Schaaf countered that she has not only gained much practical experience since being appointed to the commission, she demonstrated her ability to work with the community in her handling of the Driftwood House project.
"It needed immediate action, our mentally ill people needed a place to live," Schaaf explained at the Gold Beach forum. "The way the project was presented to me, I didn't think the residents would be a threat."
Once she learned some neighbors of the project site were upset about its location, Schaaf said, she immediately scheduled a community meeting to discuss the matter.
Curry County Sheriff
Incumbent Curry County Sheriff Kent Owens and challenger Mark Creighton disagreed about how to manage manpower and provide quick response times to calls.

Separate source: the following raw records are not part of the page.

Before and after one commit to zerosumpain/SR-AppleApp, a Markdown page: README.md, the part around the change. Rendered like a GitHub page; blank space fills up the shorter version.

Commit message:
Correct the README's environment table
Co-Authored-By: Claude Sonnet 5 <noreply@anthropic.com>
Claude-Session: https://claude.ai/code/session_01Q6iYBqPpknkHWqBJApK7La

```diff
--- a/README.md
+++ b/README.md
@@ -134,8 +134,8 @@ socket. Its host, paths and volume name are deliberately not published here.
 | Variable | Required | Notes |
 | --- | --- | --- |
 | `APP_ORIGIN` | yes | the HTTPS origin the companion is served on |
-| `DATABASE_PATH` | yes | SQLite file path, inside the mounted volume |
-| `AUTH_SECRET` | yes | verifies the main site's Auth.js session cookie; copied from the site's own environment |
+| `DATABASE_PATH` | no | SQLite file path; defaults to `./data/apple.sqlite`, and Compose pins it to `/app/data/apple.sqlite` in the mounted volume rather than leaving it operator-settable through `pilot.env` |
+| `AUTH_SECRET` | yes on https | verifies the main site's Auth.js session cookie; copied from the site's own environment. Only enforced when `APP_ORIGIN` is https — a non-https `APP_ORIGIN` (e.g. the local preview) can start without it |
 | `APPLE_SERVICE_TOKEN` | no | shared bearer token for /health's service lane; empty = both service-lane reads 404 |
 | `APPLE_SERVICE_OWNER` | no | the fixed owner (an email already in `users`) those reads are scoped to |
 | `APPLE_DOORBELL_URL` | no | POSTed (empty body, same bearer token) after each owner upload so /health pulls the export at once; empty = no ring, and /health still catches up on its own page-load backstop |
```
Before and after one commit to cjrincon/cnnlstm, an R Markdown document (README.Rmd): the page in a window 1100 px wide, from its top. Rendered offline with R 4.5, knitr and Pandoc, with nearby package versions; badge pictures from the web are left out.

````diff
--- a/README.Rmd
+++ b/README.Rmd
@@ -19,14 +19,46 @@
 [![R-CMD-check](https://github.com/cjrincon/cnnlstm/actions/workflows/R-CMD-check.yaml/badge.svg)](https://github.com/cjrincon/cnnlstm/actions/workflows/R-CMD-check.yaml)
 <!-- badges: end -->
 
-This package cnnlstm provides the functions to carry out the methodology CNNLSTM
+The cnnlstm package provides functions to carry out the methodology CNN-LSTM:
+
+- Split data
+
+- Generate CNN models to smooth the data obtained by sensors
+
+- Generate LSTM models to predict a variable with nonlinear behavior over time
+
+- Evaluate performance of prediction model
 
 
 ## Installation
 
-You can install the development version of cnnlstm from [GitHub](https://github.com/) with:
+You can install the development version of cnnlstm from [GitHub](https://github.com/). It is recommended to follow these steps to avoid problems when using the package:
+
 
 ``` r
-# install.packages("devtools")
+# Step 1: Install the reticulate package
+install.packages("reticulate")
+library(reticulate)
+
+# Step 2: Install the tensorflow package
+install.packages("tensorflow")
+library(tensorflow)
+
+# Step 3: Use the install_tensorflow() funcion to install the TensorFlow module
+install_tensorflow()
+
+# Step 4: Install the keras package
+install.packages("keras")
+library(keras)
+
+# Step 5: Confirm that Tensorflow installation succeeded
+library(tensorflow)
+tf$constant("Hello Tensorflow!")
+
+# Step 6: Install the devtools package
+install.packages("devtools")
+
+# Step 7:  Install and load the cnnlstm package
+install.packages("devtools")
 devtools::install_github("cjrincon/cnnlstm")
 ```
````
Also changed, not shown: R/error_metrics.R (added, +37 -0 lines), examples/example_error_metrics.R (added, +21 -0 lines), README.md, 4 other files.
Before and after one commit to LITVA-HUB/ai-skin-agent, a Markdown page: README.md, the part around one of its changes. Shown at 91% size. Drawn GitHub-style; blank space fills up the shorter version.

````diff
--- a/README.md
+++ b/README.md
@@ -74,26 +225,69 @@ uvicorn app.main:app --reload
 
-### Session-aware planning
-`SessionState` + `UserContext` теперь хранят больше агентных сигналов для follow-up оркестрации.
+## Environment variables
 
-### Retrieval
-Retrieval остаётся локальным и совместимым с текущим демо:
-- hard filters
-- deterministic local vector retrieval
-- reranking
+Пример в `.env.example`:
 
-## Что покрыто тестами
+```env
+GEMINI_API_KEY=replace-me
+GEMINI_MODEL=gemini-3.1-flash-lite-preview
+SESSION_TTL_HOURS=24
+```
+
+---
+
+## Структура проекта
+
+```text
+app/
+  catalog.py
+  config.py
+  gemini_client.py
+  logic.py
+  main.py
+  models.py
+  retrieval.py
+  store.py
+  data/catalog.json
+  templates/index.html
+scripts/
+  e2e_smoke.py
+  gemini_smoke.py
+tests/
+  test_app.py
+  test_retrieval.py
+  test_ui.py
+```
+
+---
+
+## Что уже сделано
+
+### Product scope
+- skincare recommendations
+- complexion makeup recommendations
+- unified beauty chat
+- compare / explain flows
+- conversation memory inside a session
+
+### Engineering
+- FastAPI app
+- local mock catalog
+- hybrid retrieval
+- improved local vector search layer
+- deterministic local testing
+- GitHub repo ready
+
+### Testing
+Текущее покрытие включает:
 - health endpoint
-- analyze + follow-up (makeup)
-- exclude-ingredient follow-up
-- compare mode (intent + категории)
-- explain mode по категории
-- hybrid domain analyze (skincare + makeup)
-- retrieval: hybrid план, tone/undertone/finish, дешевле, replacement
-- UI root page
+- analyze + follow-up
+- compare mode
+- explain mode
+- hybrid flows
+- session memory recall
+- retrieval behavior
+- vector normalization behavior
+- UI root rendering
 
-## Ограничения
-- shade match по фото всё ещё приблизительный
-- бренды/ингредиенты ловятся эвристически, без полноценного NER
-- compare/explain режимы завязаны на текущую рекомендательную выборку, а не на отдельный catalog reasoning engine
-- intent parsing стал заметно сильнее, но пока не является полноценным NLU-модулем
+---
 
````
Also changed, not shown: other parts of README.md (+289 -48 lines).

"We need to manage the manpower we have a little better, it just has to be used correctly," said Creighton, a Curry County deputy who believes it is possible to provide deputies in each community.
While Creighton believes that can be done with existing manpower, Sheriff Owens does not.
"You can't fund deputies in each community with the current funding source," said Owens, who said that after failing twice to get voter approval of a levy tax to increase funding, he will not try a third time.
"The voter's message was clear: provide service within existing budget constraints," said Owens. "I think I've done an effective job of doing that."
Incumbent Wayne Krieger, R-Gold Beach, and Democratic challenger Dave Tilton shared similar views on several issues they were asked about, but disagreed sharply on Measure 25, the minimum wage initiative on the Nov. 5 ballot.
Although both said they have creating a better climate for small business growth as one of their goals, Tilton supports Measure 25 and Krieger doesn't.
"People who are working minimum wage jobs shouldn't have to choose between paying the rent and eating," said Tilton, noting that single women with children as well as teenagers are working in such jobs.
"I don't support it as it's written, it's indexed to inflation," said Krieger. "I think minimum wage should be increased incidentally, but not indexed."